The law will set energy-saving targets in both primary and final energy consumption in the EU.
With the directive, member states will have to collectively ensure a reduction in energy consumption of at least 11.7% at EU level by 2030 (compared to the projections of the 2020 Reference Scenario).
A monitoring and enforcement mechanism will accompany this objective to make sure member states deliver on their national contributions to this binding EU target.
By 2030, member states need to save on average 1.5% per year. The annual energy savings will begin with 1.3% in the period until the end of 2025 and will progressively reach 1.9% in the last period up to the end of 2030.
The saving targets should be met through local, regional and national measures, in different sectors – such as public administration, buildings, businesses and data centres.
Member of the EU parliament insisted that the scheme should in particular cover the public sector, which will have to reduce its final energy consumption by 1.9% each year.
Member states will also need to ensure that at least 3% of public buildings are renovated each year into nearly-zero energy buildings or zero-emission buildings.

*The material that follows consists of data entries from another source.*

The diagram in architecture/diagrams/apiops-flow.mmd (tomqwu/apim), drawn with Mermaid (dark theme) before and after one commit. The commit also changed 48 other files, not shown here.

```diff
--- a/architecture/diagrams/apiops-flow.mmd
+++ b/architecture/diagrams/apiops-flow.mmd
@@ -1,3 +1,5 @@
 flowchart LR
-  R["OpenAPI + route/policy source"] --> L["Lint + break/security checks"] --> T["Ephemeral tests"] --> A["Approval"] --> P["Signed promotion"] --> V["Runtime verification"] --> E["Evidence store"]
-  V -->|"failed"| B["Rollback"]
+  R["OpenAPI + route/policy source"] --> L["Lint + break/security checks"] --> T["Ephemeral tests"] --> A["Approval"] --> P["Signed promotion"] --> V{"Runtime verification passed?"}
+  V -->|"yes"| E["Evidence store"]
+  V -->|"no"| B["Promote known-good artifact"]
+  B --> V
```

The directive also establishes new requirements for efficient district heating systems.
Member of Parliament Niels Fuglsang, who negotiated the Directive as rapporteur, said: “The energy crisis is not over. There is no guarantee that the next winters will be as mild as the last one. In the next seven years, we have to deliver the needed structural changes.
“I am very happy that we succeeded in pushing member states towards far more ambitious energy efficiency targets. This is crucial so that we no longer depend on Russian energy in the future and can meet our climate targets. Today’s vote is a great victory; it is not only good for our climate, but bad for Putin.”
Parliament adopted the legislation by 471 votes to 147 with 17 abstentions. It will now also have to be endorsed by the Council of Ministers before it can enter into force.
On 14 July 2021, the European Commission adopted the ‘Fit for 55’ package, adapting existing climate and energy legislation to meet the new EU objective of a minimum 55% reduction in greenhouse gas (GHG) emissions by 2030
The package included the recast of the existing Energy Efficiency Directive, aligning its provisions with the new 55% GHG target.